The compost contains slow-release fertiliser which lasts up to 6 months and we supplement this with a natural seaweed foliar spray.
Update December 2020: We ran trials of a couple of peat free options this year with varying results. One problem is the lack of consistency across batches, meaning we sadly cannot rely on the quality of the products.
Update spring 2021: We have trialled a new (to us) blend made from a mix of sheep wool and bracken. Sadly, the plants did not fair well (rooted cuttings rotted and larger plants did not grow well) and we have had to rule this mix out.
Update August 2021: We are running new trials with peat-free compost from another UK-based company. In the meantime, we have switched to a new compost which contains a blend of materials, including peat, but at a much reduced quantity.
Update October 2021: It has come to our attention that well-known compost brands are now using shredded recycled kitchen worktops in their compost, to bulk it out. While this may sound like a good recycling option, in practice this must mean that there is micro-plastic and glue particles in the compost, which is now being distributed to gardens across the country. Heaven only knows what environmental problems this is setting up for the future.
Update autumn 2022: We ran a further peat-free trial this year without success. The government have announced that peat will be banned for retail use from the end of 2024. This does not extend to trade use because DEFRA have accepted that there is not yet a suitable alternative that a) is reliable or consistent enough and b) is available in sufficient quantities. From our own discussions with compost producers, we know that they have increased their efforts in trialing more alternatives to peat and we hope that this will yield fruit.
Update autumn 2023: We now grow a small percentage of plants in peat-free compost. It is becoming widely acknowledged that there is not a one-size-fits-all solution for peat-free growing. Some plants cope well in coir, but many do not. Other options are better for different plants but sourcing sufficient supply is still a problem. DEFRA is at last acknowledging the scale of the problem in the commercial horticultural industry.

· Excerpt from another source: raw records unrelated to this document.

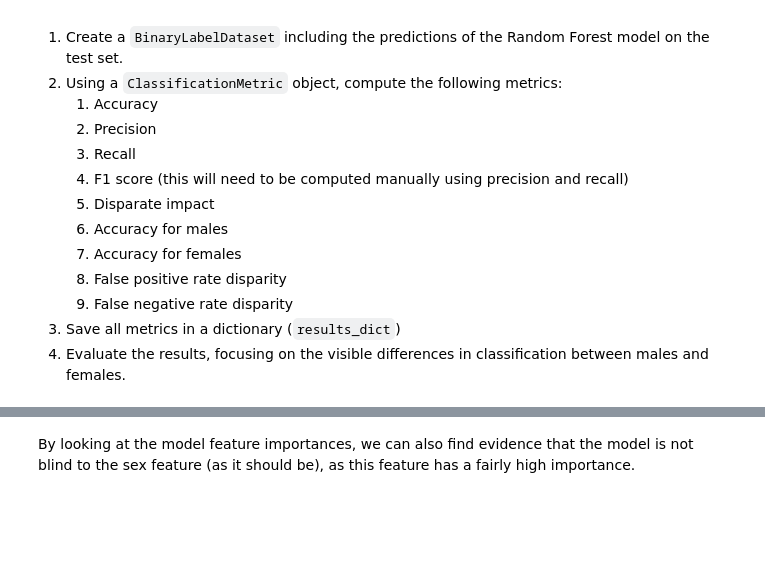
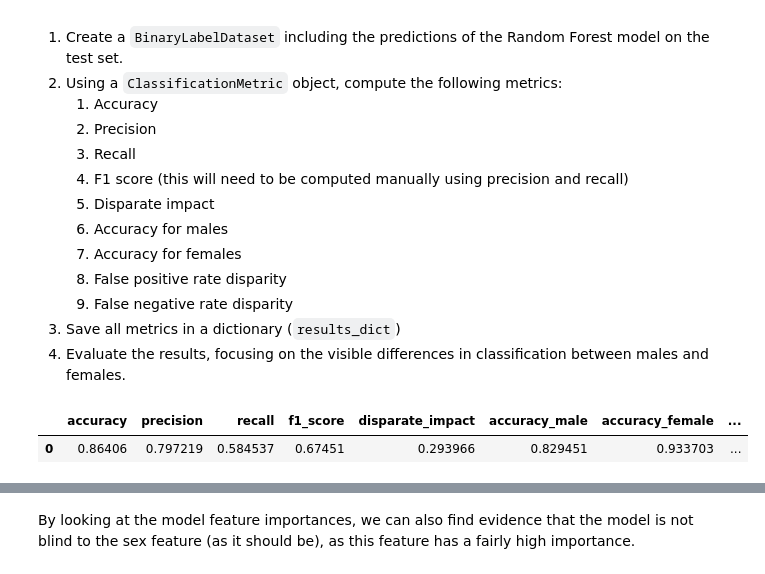
Before and after one commit to lunamgulec/DSCI430-assign4, a Jupyter notebook: Module4aif360.ipynb, the cells around one changed output, grey strips where cells are left out. Saved outputs shown, nothing was run; the diff lists cells and outputs as text; code cells hidden in the pictures; blank space fills up the shorter version.

```diff
--- a/Module4aif360.ipynb
+++ b/Module4aif360.ipynb
@@ -339,3 +391,52 @@ To evaluate the performance of this classifier, complete the following tasks:
 4. Evaluate the results, focusing on the visible differences in classification between males and females.
 # %%
 results_dict = {}
+# %%
+# 0. Convert Random Forest predictions to numeric (0/1)
+y_test_pred_num = pd.Series(y_test_pred).map(label_map).values.reshape(-1, 1)
+
+# 1. Create BinaryLabelDataset for predictions
+aif_test_pred = aif_test.copy()
+aif_test_pred.labels = y_test_pred_num
+
+# 2. Create ClassificationMetric object and compute metrics
+metric = ClassificationMetric(
+    aif_test,          # true labels
+    aif_test_pred,     # predicted labels
+    unprivileged_groups=[{protected_attr: 0}],  # females
+    privileged_groups=[{protected_attr: 1}],    # males
+)
+
+accuracy = metric.accuracy()
+precision = metric.precision()
+recall = metric.recall()
+f1_score = 2 * (precision * recall) / (precision + recall) if (precision + recall) > 0 else 0
+disparate_impact = metric.disparate_impact()
+
+acc_male = metric.accuracy(privileged=True)
+acc_female = metric.accuracy(privileged=False)
+error_rate_diff = (1 - acc_female) - (1 - acc_male)
+
+fpr_disparity = metric.false_positive_rate_difference()
+fnr_disparity = metric.false_negative_rate_difference()
+
+# 3. Save all metrics in results_dict
+results_dict = {
+    "accuracy": accuracy,
+    "precision": precision,
+    "recall": recall,
+    "f1_score": f1_score,
+    "disparate_impact": disparate_impact,
+    "accuracy_male": acc_male,
+    "accuracy_female": acc_female,
+    "fpr_disparity": fpr_disparity,
+    "fnr_disparity": fnr_disparity,
+    "error_rate_diff": error_rate_diff
+}
+
+# convert to a single-row DataFrame for display
+df_results = pd.DataFrame([results_dict])
+df_results
+# %% [output]
+|  | accuracy | precision | recall | f1_score | disparate_impact | accuracy_male | accuracy_female | ... |
+| 0 | 0.86406 | 0.797219 | 0.584537 | 0.67451 | 0.293966 | 0.829451 | 0.933703 | ... |
```
Also changed, not shown: parts of 20 cells of this notebook.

The RHS has started a new project trialing various peat-free options to try to assist commercial growers and we look forward to seeing the results in due course.
We are on a water meter so we have an incentive to use as little as possible! We are currently looking into ways of capturing run off water from our buildings for use on the plants. In 2023 we installed irrigation systems on approximately 70% of our growing space to enable targeted watering, cutting down on wasted water.
We recognise that all our activities have an impact on the environment and we are doing all we can to reduce this impact. There is always more we can do and we will update this page as we learn more, or appropriate new products come to market.